Building Agile Organizations: What to Look for & How to Do It?

The increasingly rapid pace of changing market trends, technology, regulations, and tastes has mainly favored the more agile organizations on the scene. The ability to quickly reconfigure a market’s strategy, structure, processes, people, and technology has been a trait adopted by all the current industry leaders. These firms are able to reorient their businesses as needed towards value-creating and value-protecting opportunities.

An agile business shifts from being merely machine operating to becoming a chameleon adapting to market changes. There are 5 main trademarks for a successfully agile company:

1.      Mindset Shift

The adopted business model reimagines the process subjective to the target audience. Effective models are customer-centric, seeking to meet diverse needs with and for a wide range of stakeholders; such as employees, investors, partners, and communities. Such agile firms design distributed and flexible approaches to value creation, which include integrating external partners directly into the value creation system.

2.      Network of Empowered Teams

Agile firms view their teams not as people who need to be provided with directions, but as highly engaged individuals who are able to reach creative solutions and deliver exceptional results when given clear responsibility and authority. While the top-level structure remains stable, the lower tier departments are replaced by a flexible, scalable network of teams. Their teams operate with high standards of alignment, accountability, expertise, transparency, and collaboration.

3.      Rapid decision & Learning Cycles

A traditional business’ learning and decision cycles depend on the decision makers and their ability to define the direction of the firm, develop detailed plans, and minimize risks. The agile firm moves from that realm to one where uncertainty is embraced and innovation is the way to reach productivity. They work in rapid thought cycles that are closely aligned to their creative processes and deployed in design thinking, lean operations, agile development, and more.

4.      Dynamic People Model

A successfully agile business does not depend on the leaders’ control and ability to direct work and steer employees to achieve desired outcomes. Instead, it empowers its employees to take full ownership and provides them with the space and trust to drive the organization toward its vision. Such firms invest in leadership that serves to empower and develop the employees and develops visionaries and guides that can build on each one’s talents.

5.      Enabling Technology

Technology has ceased to simply be a supporting tool to deliver specific services, and to become seamlessly integrated and core to every part of the business, in order to unlock its values and facilitate quick reactions to changing needs. For agile firms, products are digitized or digitally-enabled to meet changing customer and competitive conditions, and operational processes are rapidly changing, requiring evolving technological architecture including real-time communication and work-management tools.

Agility is required in all industries, whether it’s FMCGs, telecommunications, oil & gas, or pharmaceuticals. Yet, many firms face numerous difficulties in building their agility because they do not yet have a handle on the fine balance needed between stability and dynamism. Dynamism allows companies to respond quickly and effectively to new opportunities and challenges, while stability builds reliability and efficiency through establishing constant backbone elements.

Firms need to incorporate stable practices to enhance their agility, which includes providing actionable strategic guidance, establishing a shared vision and purpose to which employees connect to personally and emotionally, as well as allowing people in their units to be entrepreneurial.
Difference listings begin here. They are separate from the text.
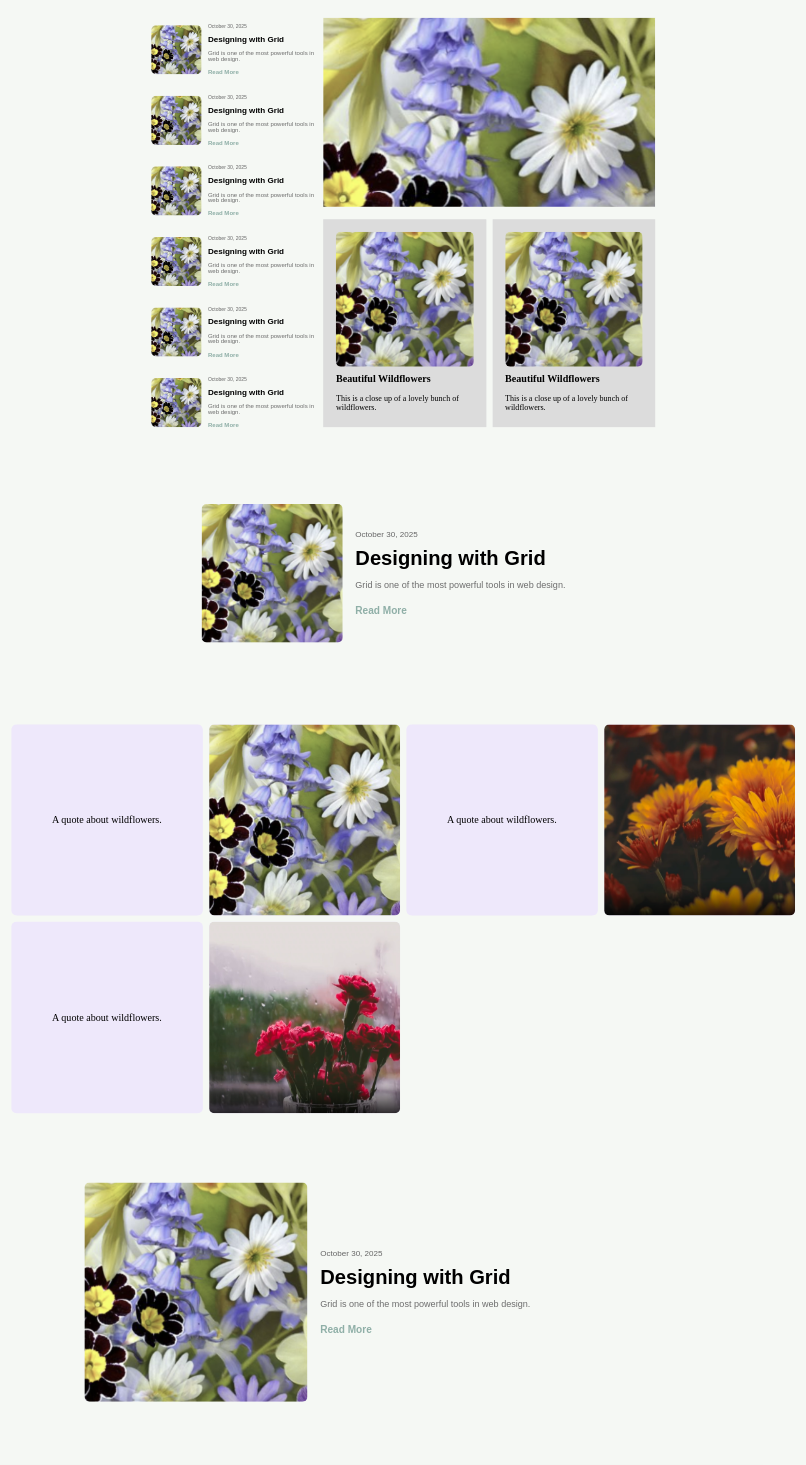
Repository: Brittany-Westlund/WebDesign
Page: Assignment5/grid.html
These files come from the project's save history. The page is drawn as it stood at one moment and after the next save; the edit follows.
The browser window is 1280 px wide. The pictures show the whole page, at 63% of full size.

Above is the page before, as saved 2025-11-18 21:23:57.

### Assignment5/grid.html
<!DOCTYPE html>
<html lang="en">
<head>
    <meta charset="UTF-8">
    <title>Grid Layout</title>
    <link rel="stylesheet" href="style/style.css">
</head>

<body>

<div class="page-wrapper">

<div class="featured-section">

  <!-- Blog List -->
  <div class="blog-list">

    <div class="blog-preview">
      <img src="images/wildflowers-square.png" alt="A closeup of wildflowers.">
      <div class="blog-text">
        <p class="date">October 30, 2025</p>
        <h2 class="post-title">Designing with Grid</h2>
        <p class="post-preview">
          Grid is one of the most powerful tools in web design.
        </p>
        <a href="blog-post.html" class="read-more">Read More</a>
      </div>
    </div>

    <!-- You can copy/paste more blog-preview divs here if you want -->
     <div class="blog-preview">
      <img src="images/wildflowers-square.png" alt="A closeup of wildflowers.">
      <div class="blog-text">
        <p class="date">October 30, 2025</p>
        <h2 class="post-title">Designing with Grid</h2>
        <p class="post-preview">
          Grid is one of the most powerful tools in web design.
        </p>
        <a href="blog-post.html" class="read-more">Read More</a>
      </div>
    </div>

    <div class="blog-preview">
      <img src="images/wildflowers-square.png" alt="A closeup of wildflowers.">
      <div class="blog-text">
        <p class="date">October 30, 2025</p>
        <h2 class="post-title">Designing with Grid</h2>
        <p class="post-preview">
          Grid is one of the most powerful tools in web design.
        </p>
        <a href="blog-post.html" class="read-more">Read More</a>
      </div>
    </div>

    <div class="blog-preview">
      <img src="images/wildflowers-square.png" alt="A closeup of wildflowers.">
      <div class="blog-text">
        <p class="date">October 30, 2025</p>
        <h2 class="post-title">Designing with Grid</h2>
        <p class="post-preview">
          Grid is one of the most powerful tools in web design.
        </p>
        <a href="blog-post.html" class="read-more">Read More</a>
      </div>
    </div>

    <div class="blog-preview">
      <img src="images/wildflowers-square.png" alt="A closeup of wildflowers.">
      <div class="blog-text">
        <p class="date">October 30, 2025</p>
        <h2 class="post-title">Designing with Grid</h2>
        <p class="post-preview">
          Grid is one of the most powerful tools in web design.
        </p>
        <a href="blog-post.html" class="read-more">Read More</a>
      </div>
    </div>

    <div class="blog-preview">
      <img src="images/wildflowers-square.png" alt="A closeup of wildflowers.">
      <div class="blog-text">
        <p class="date">October 30, 2025</p>
        <h2 class="post-title">Designing with Grid</h2>
        <p class="post-preview">
          Grid is one of the most powerful tools in web design.
        </p>
        <a href="blog-post.html" class="read-more">Read More</a>
      </div>
    </div>

  </div> <!-- end blog-list -->






  <div class="right-column">

  <!-- Hero Section -->
  <div class="hero">
    <img src="images/wildflowers-square.png" alt="A closeup of wildflowers.">
  </div>




  <!-- Cards Section -->
  <div class="card-section">

    <div class="card">
      <img src="images/wildflowers-square.png" alt="A closeup of wildflowers.">
      <h3>Beautiful Wildflowers</h3>
      <p>This is a close up of a lovely bunch of wildflowers.</p>
    </div>

    <div class="card">
      <img src="images/wildflowers-square.png" alt="A closeup of wildflowers.">
      <h3>Beautiful Wildflowers</h3>
      <p>This is a close up of a lovely bunch of wildflowers.</p>
    </div>

  </div> <!-- end card-section -->

  </div>

</div> <!-- end featured-section -->



<!-- Single Blog Preview Section -->
    <div class="blog-preview">
      <img src="images/wildflowers-square.png" alt="A closeup of wildflowers.">
      <div class="blog-text">
        <p class="date">October 30, 2025</p>
        <h2 class="post-title">Designing with Grid</h2>
        <p class="post-preview">
          Grid is one of the most powerful tools in web design.
        </p>
        <a href="blog-post.html" class="read-more">Read More</a>
      </div>
    </div>

  </div> <!-- end single blog preview -->







<div class="gallery">
      <div class="item"><p>A quote about wildflowers.</p></div>
      <div class="item"><img src="images/wildflowers-square.png" alt="A closeup of wildflowers"></div>
      <div class="item"><p>A quote about wildflowers.</p></div>
      <div class="item"><img src="images/orange-flowers.png" alt="A closeup of orange flowers"></div>
      <div class="item"><p>A quote about wildflowers.</p></div>
      <div class="item"><img src="images/red-flowers.png" alt="A closeup of red flowers"></p></div>
</div>

<!-- Single Blog Preview Section -->
    <div class="blog-preview">
      <img src="images/wildflowers-square.png" alt="A closeup of wildflowers.">
      <div class="blog-text">
        <p class="date">October 30, 2025</p>
        <h2 class="post-title">Designing with Grid</h2>
        <p class="post-preview">
          Grid is one of the most powerful tools in web design.
        </p>
        <a href="blog-post.html" class="read-more">Read More</a>
      </div>
    </div>

  </div> <!-- end single blog preview -->

</div>
</body>
</html>

### Assignment5/style/style.css
body {
  background-color: #f5f8f4; /* a light sage-green tone */
}

.page-wrapper {
  max-width: 800px;
  margin: 0 auto;
  padding: 20px;
}

/* The featured section */
.featured-section {
  display: grid;
  grid-template-columns: 1fr 2fr;
  grid-template-rows: auto auto;
  gap: 10px;
  align-items: start;
}

/* Grid placement for the three sections */
.blog-list {
  grid-column: 1;
  grid-row: 1;
}


.blog-preview {
  display: flex; /* activates Flexbox */
  flex-direction: row; /* aligns items in a row (default, but explicit is good) */
  align-items: center; /* vertically centers items within the row */
  gap: 20px; /* adds space between items */
  max-width: 80%; /* controls total width of the content block */
  margin: 80px auto; /* centers on page with top/bottom space */
  padding: 20px 40px; /* adds subtle inner space from edges */
}

.blog-preview img {
  width: 35%;      /* image takes up 45% of the total width of .blog-preview */
  height: auto;    /* keeps proportions correct */
  border-radius: 8px; /* optional, softens corners */
}

.blog-list {
  display: flex;
  flex-direction: column;
  gap: 10px;
  max-width: 100%;
}
.blog-text {
  display: flex;
  flex-direction: column; /* stacks each text element vertically */
  gap: 10px; /* adds consistent space between elements */
}
.date {
  font-family: Arial, Helvetica, sans-serif;
  font-size: 0.8rem;
  color: #666;
  margin: 0;
}

.post-title {
  font-family: Arial, Helvetica, sans-serif;
  font-size: 2rem;
  font-weight: 600;
  line-height: 1.3;
  margin: 0;
}

.post-preview {
  font-family: Arial, Helvetica, sans-serif;
  font-size: 0.9rem;
  color: #6d6d6d;
  line-height: 1.6;
  margin: 0;
}

.read-more {
  font-family: Arial, Helvetica, sans-serif;
  text-decoration: none;
  font-weight: bold;
  color: #8fafa7;
  margin-top: 10px;
}




.right-column {
  grid-column: 2;
  grid-row: 1 / 3; /* spans both rows — hero + cards */
  display: flex;
  flex-direction: column;
  gap: 20px;
}

.hero {
  grid-column: 2;
  grid-row: 1;
  max-height: 300px;
  overflow: hidden;
}

.hero img {
  width: 100%;
  height: auto;
  display: block;
}





.card-section {
  grid-column: 1 / 3; /* spans both columns */
  grid-row: 2;
  display: flex;
  gap: 10px;
}

.card {
  display: flex;
  flex-direction: column;
  flex: 1;
  gap: 10px;
  padding: 20px;
  background-color: gainsboro;
  max-width: 300px;
  width: 100%;
  margin-bottom: 20px;
}

.card img {
  width: 100%;
  height: auto;
  border-radius: 8px;
}




/* Compact blog previews ONLY inside the featured section */

.featured-section .blog-preview {
  max-width: 100% !important;
  margin: 0px 0 !important;
  padding: 10px 0 !important;   /* removes the 40px left/right padding */
  gap: 10px;
  width: 100%;
  box-sizing: border-box;
}

.featured-section .blog-preview img {
  width: 80px;
  height: auto;
  flex-shrink: 0;
  border-radius: 8px;
}

.featured-section .blog-text {
font-size: 0.6rem;
}

.featured-section .post-preview {
font-size: 0.6rem;
line-height: 1;
}

.featured-section .post-title {
font-size: 0.8rem;
line-height: 1;
}

.featured-section .date {
font-size: 0.5rem;
}

.featured-section .read-more {
margin-top: 0px !important;
}

.featured-section .card {
  height: 290px;
}

.featured-section .card h3 {
  font-size: 1rem;
  margin: 0 0;
}

.featured-section .card p {
  font-size: 0.8rem;
  margin-top: 5px;
}

/* End of featured section */












/* Start of Gallery section */

.gallery {
  display: grid;
  grid-template-columns: repeat(auto-fit, minmax(250px, 1fr));
  gap: 10px;
  margin: auto;
  padding: 10px;
}

.item {
  background-color: #eee8fb;
  border-radius: 8px;
  aspect-ratio: 1 / 1;
  display: flex;
  justify-content: center;
}

.item img {
  padding: 0;
  width: 100%;
  height: auto; /* maintains the image's aspect ratio */
  display: block; /* clears any space after the image */
  border-radius: 8px;

}

.item p {
  text-align: center;
  display: flex;
  align-items: center;
}

/* End of Gallery section */












/* The main footer container */

.footer {
  display: flex; /* Places all footer sections (icons + lists) side by side in a row */
  justify-content: space-between; /* Adds equal space between each section horizontally */
  align-items: flex-start; /* Aligns all sections to the top of the footer */
  background-color: #d5d0dd; /* Sets the footer’s background color */
  padding: 30px 100px; /* Adds space inside the footer: 30px top/bottom, 100px left/right */
  font-family: Arial, Helvetica, sans-serif; /* Sets the font for the entire footer */
}

.footer ul {
  list-style: none; /* Removes the default bullets from list items */
  padding: 0; /* Removes default padding inside the <ul> */
  margin: 0; /* Removes default margin outside the <ul> */
}

.footer li {
  margin-bottom: 6px; /* Adds a little space between each list item */
  font-size: 14px; /* Makes the text slightly smaller for a neat footer look */
}

.social-icons img {
  width: 22px; /* Sets consistent icon size */
  margin-right: 10px; /* Adds space between the icons */
  vertical-align: middle; /* Keeps icons visually aligned with any text nearby */
}



a:focus, button:focus, input:focus {
  outline: 2px solid #4a90e2;
  outline-offset: 2px;
}





@media (max-width: 600px) {
  .card-section{
    flex-direction: column;
  }
}


@media (min-width: 600px) and (max-width: 1024px) {
  /* Styles for tablets */
}

After the next save:
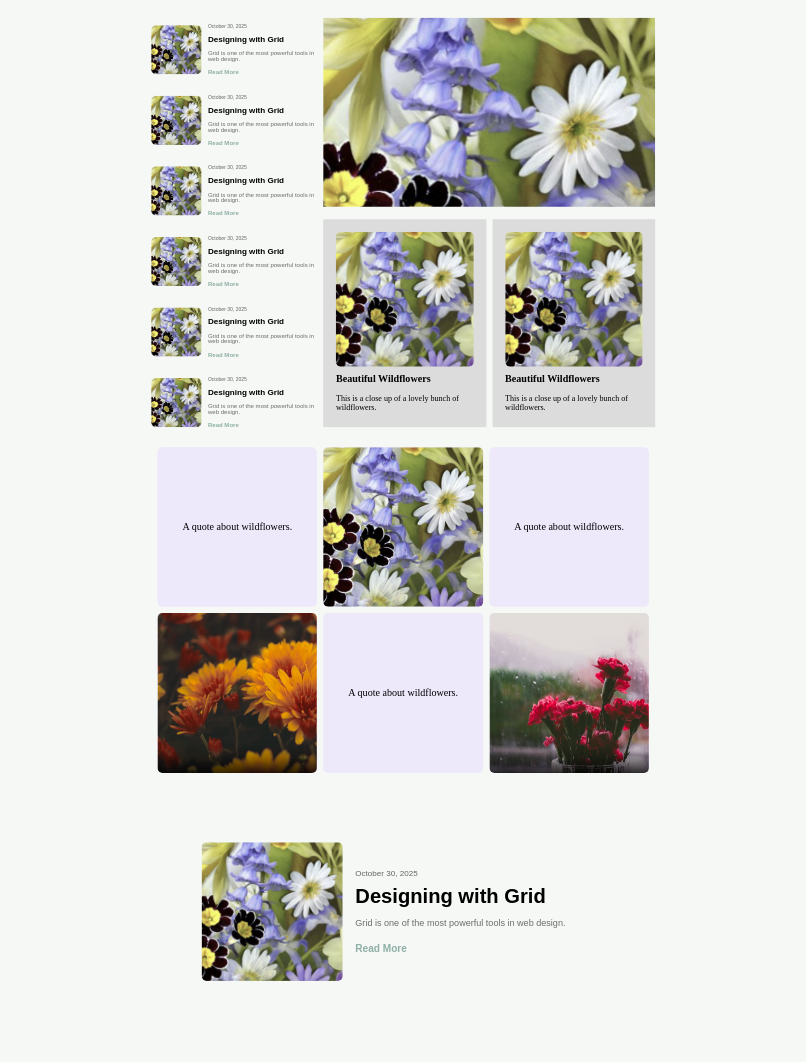
Saved 66 s later.
--- a/Assignment5/grid.html
+++ b/Assignment5/grid.html
@@ -128,21 +128,6 @@
 
 
 
-<!-- Single Blog Preview Section -->
-    <div class="blog-preview">
-      <img src="images/wildflowers-square.png" alt="A closeup of wildflowers.">
-      <div class="blog-text">
-        <p class="date">October 30, 2025</p>
-        <h2 class="post-title">Designing with Grid</h2>
-        <p class="post-preview">
-          Grid is one of the most powerful tools in web design.
-        </p>
-        <a href="blog-post.html" class="read-more">Read More</a>
-      </div>
-    </div>
-
-  </div> <!-- end single blog preview -->
-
These practices are balanced with dynamism through high levels of transparency on the entire process, from customers to financials, and rapid experimentation of new products through close interaction with customers.

The exact balance needed for each firm depends on where it lies on the spectrum of organizational development:
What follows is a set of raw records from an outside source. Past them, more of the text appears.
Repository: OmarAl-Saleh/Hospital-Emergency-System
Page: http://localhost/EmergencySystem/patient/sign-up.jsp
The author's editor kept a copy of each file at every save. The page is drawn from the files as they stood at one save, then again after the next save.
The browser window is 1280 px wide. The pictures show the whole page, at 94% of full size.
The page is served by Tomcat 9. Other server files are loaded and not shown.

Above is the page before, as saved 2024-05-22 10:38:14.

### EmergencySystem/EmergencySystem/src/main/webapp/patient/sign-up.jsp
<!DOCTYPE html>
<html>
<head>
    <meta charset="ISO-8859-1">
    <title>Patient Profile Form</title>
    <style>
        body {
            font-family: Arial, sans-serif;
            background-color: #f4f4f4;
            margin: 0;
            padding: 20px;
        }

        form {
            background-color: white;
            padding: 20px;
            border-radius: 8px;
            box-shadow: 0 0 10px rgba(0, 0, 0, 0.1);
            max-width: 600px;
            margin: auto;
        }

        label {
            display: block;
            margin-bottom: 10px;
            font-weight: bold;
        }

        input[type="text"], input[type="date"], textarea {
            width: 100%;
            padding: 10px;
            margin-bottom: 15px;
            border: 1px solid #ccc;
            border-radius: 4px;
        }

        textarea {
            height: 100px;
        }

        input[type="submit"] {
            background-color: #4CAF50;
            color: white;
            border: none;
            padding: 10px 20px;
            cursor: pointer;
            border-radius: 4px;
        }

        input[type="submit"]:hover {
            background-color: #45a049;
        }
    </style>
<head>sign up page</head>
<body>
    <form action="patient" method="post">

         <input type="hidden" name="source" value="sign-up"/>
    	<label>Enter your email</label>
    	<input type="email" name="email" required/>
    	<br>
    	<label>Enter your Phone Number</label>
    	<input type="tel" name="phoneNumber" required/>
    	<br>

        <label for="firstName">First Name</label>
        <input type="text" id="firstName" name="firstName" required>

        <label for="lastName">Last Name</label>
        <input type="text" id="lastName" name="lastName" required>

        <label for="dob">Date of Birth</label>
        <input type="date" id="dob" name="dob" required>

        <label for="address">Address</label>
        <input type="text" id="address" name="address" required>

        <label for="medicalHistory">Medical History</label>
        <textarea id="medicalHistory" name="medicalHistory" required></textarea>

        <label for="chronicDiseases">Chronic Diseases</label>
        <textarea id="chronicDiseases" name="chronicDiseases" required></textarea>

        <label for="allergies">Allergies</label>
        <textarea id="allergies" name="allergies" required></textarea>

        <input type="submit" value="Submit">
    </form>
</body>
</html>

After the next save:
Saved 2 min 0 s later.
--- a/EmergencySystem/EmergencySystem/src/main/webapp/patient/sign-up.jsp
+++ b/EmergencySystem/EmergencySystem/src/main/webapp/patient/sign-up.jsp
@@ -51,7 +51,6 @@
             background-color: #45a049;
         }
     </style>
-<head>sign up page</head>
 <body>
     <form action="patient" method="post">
  1. Bureaucratic Units: While they are high in stability, they are relatively low in dynamism. Main hindrances that need to be overcome are their minimal use of viable products to test new ideas, and the lack of employee ownership over their work.
  2. Start-up Units: The opposite of bureaucratic units, they’re high on dynamism but low in stability. They lack discipline and systemic execution, which can be overcome through creating a solid backbone from stability practices.
  3. Trapped Units: These units lack in both fields, where they lack a stable backbone of actionable strategic goals, and an entrepreneurial drive, in addition to dynamic elements such as continuous learning and rapid iteration and experimentation of new ideas.

The rapidly changing market favors the agile, with only these businesses taking the lead in their industries. Transforming your firm into an agile business is ceasing to be an option and turning into a requirement. Depending on where your business is on the spectrum between stability and dynamism, the necessity to transform will differ.

Is your firm an agile organization? Get in touch with our experts now and find out how your firm can create its own stability and dynamism balance and turn into an agile leader in its industry.

 

Leave a Comment